Set down each line of the data below exactly as it stands, dropping the pictures.

* [DATA PROVIDED]
· · · · ·
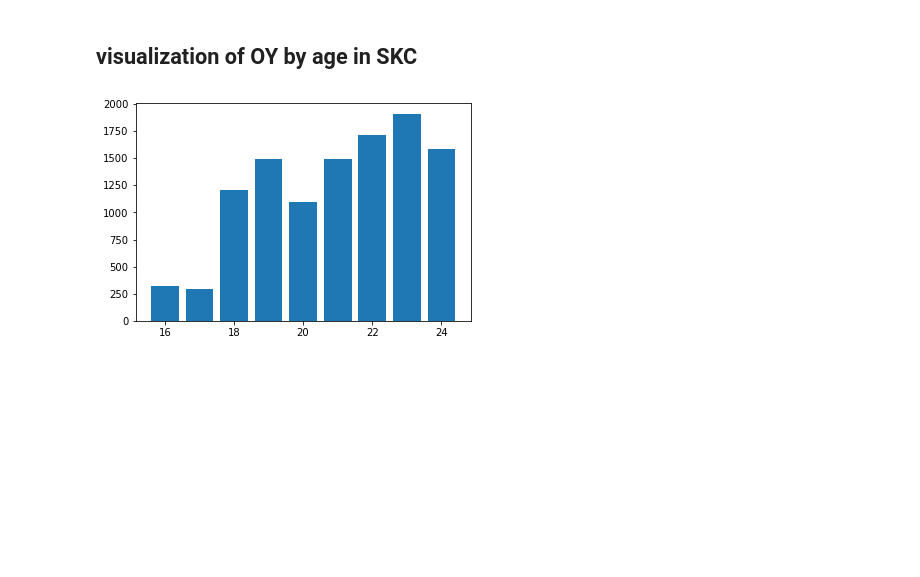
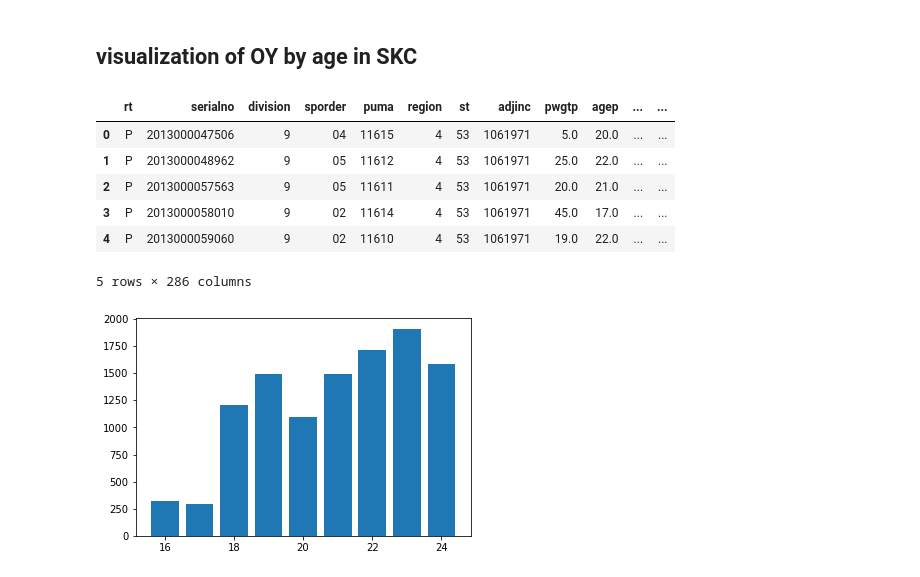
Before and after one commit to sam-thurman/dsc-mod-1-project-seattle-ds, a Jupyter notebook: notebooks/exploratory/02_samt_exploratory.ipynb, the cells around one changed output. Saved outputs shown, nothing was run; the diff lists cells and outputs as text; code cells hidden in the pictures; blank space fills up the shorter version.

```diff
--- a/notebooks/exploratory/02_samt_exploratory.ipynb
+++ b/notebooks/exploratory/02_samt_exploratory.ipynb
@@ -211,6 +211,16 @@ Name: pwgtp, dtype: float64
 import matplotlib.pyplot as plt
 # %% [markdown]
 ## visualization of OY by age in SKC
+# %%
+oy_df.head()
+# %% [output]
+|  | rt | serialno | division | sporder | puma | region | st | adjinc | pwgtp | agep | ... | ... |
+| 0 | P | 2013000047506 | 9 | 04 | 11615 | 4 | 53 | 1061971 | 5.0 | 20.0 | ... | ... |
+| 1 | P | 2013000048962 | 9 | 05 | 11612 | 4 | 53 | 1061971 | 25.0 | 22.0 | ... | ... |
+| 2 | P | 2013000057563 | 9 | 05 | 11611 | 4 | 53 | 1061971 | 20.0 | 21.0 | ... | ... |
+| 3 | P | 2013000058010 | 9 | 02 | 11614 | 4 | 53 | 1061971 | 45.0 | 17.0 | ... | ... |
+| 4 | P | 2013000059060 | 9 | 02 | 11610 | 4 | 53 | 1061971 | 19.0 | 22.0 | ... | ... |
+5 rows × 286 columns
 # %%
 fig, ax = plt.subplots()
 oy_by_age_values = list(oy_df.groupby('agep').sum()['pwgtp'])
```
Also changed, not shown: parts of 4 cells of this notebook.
· · · · ·
* [EXERCISE ANSWER]
Before and after one commit to sam-thurman/dsc-mod-1-project-seattle-ds, a Jupyter notebook: notebooks/exploratory/02_samt_exploratory.ipynb, the cells around one changed output. Saved outputs shown, nothing was run; the diff lists cells and outputs as text; code cells hidden in the pictures; blank space fills up the shorter version.

```diff
--- a/notebooks/exploratory/02_samt_exploratory.ipynb
+++ b/notebooks/exploratory/02_samt_exploratory.ipynb
@@ -211,6 +211,16 @@ Name: pwgtp, dtype: float64
 import matplotlib.pyplot as plt
 # %% [markdown]
 ## visualization of OY by age in SKC
+# %%
+oy_df.head()
+# %% [output]
+|  | rt | serialno | division | sporder | puma | region | st | adjinc | pwgtp | agep | ... | ... |
+| 0 | P | 2013000047506 | 9 | 04 | 11615 | 4 | 53 | 1061971 | 5.0 | 20.0 | ... | ... |
+| 1 | P | 2013000048962 | 9 | 05 | 11612 | 4 | 53 | 1061971 | 25.0 | 22.0 | ... | ... |
+| 2 | P | 2013000057563 | 9 | 05 | 11611 | 4 | 53 | 1061971 | 20.0 | 21.0 | ... | ... |
+| 3 | P | 2013000058010 | 9 | 02 | 11614 | 4 | 53 | 1061971 | 45.0 | 17.0 | ... | ... |
+| 4 | P | 2013000059060 | 9 | 02 | 11610 | 4 | 53 | 1061971 | 19.0 | 22.0 | ... | ... |
+5 rows × 286 columns
 # %%
 fig, ax = plt.subplots()
 oy_by_age_values = list(oy_df.groupby('agep').sum()['pwgtp'])
```
Also changed, not shown: parts of 4 cells of this notebook.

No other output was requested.